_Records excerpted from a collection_
- - -

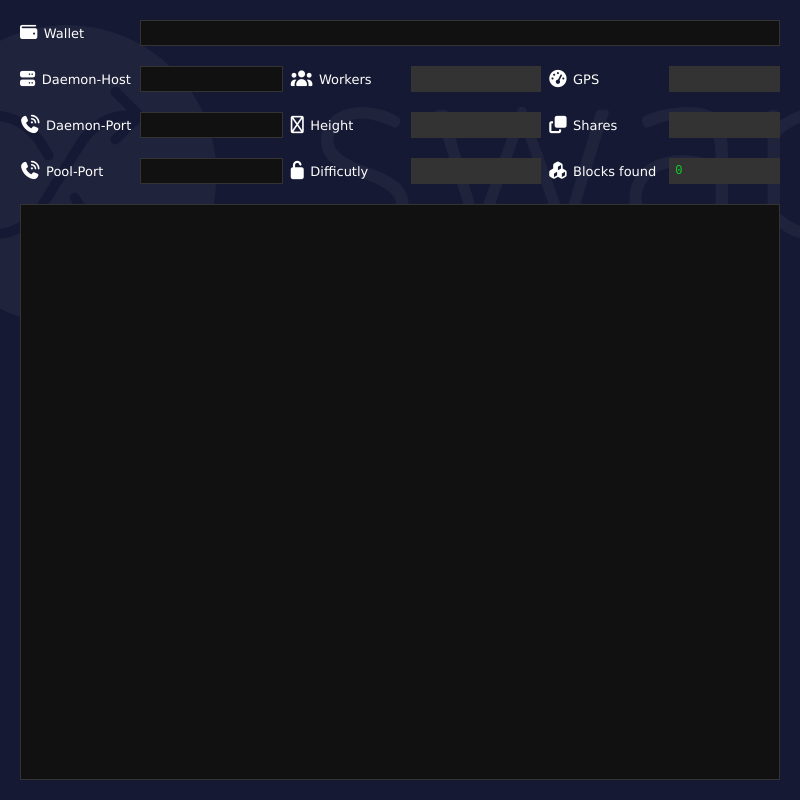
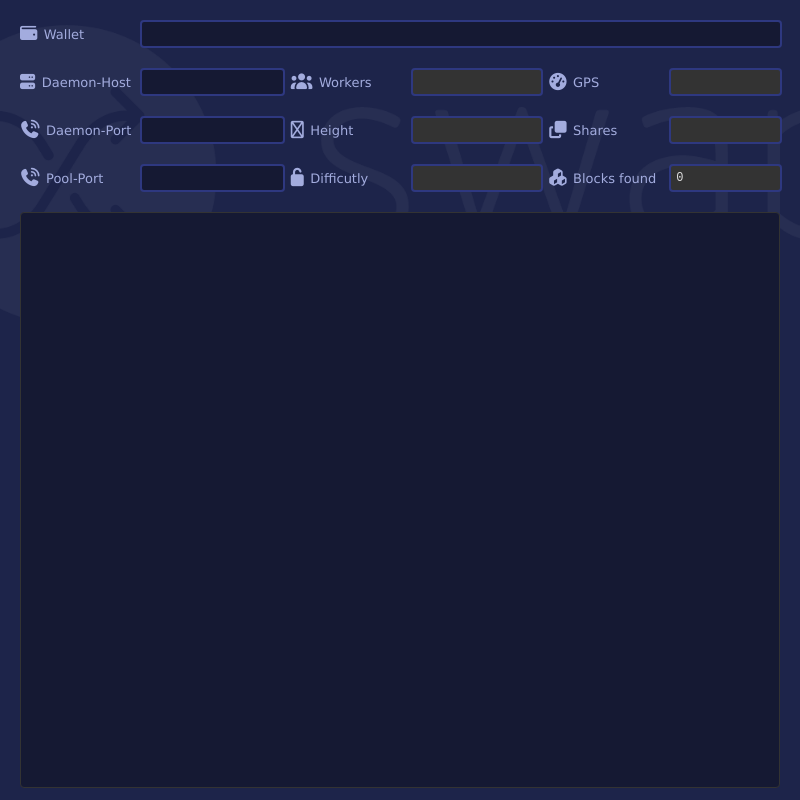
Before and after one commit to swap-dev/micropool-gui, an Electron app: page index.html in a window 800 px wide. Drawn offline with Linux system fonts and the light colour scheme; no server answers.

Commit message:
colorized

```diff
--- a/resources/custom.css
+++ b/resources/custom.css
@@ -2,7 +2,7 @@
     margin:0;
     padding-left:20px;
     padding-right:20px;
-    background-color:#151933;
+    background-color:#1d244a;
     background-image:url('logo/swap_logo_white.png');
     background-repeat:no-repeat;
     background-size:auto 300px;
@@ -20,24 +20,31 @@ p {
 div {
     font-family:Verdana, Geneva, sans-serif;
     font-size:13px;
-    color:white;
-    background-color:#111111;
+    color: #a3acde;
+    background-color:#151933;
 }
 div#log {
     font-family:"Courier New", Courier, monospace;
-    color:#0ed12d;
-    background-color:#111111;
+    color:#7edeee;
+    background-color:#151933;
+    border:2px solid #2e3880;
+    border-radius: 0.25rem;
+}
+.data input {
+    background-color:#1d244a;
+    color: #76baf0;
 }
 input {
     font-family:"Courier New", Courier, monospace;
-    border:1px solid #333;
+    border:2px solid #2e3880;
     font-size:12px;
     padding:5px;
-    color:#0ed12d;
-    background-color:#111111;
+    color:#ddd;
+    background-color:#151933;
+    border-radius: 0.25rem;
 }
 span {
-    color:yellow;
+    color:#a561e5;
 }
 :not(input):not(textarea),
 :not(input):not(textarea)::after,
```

- - -

_Work to complete_
Without the pictures, extract every entry verbatim.

_Your response_
Before and after one commit to swap-dev/micropool-gui, an Electron app: page index.html in a window 800 px wide. Drawn offline with Linux system fonts and the light colour scheme; no server answers.

Commit message:
colorized

```diff
--- a/resources/custom.css
+++ b/resources/custom.css
@@ -2,7 +2,7 @@
     margin:0;
     padding-left:20px;
     padding-right:20px;
-    background-color:#151933;
+    background-color:#1d244a;
     background-image:url('logo/swap_logo_white.png');
     background-repeat:no-repeat;
     background-size:auto 300px;
@@ -20,24 +20,31 @@ p {
 div {
     font-family:Verdana, Geneva, sans-serif;
     font-size:13px;
-    color:white;
-    background-color:#111111;
+    color: #a3acde;
+    background-color:#151933;
 }
 div#log {
     font-family:"Courier New", Courier, monospace;
-    color:#0ed12d;
-    background-color:#111111;
+    color:#7edeee;
+    background-color:#151933;
+    border:2px solid #2e3880;
+    border-radius: 0.25rem;
+}
+.data input {
+    background-color:#1d244a;
+    color: #76baf0;
 }
 input {
     font-family:"Courier New", Courier, monospace;
-    border:1px solid #333;
+    border:2px solid #2e3880;
     font-size:12px;
     padding:5px;
-    color:#0ed12d;
-    background-color:#111111;
+    color:#ddd;
+    background-color:#151933;
+    border-radius: 0.25rem;
 }
 span {
-    color:yellow;
+    color:#a561e5;
 }
 :not(input):not(textarea),
 :not(input):not(textarea)::after,
```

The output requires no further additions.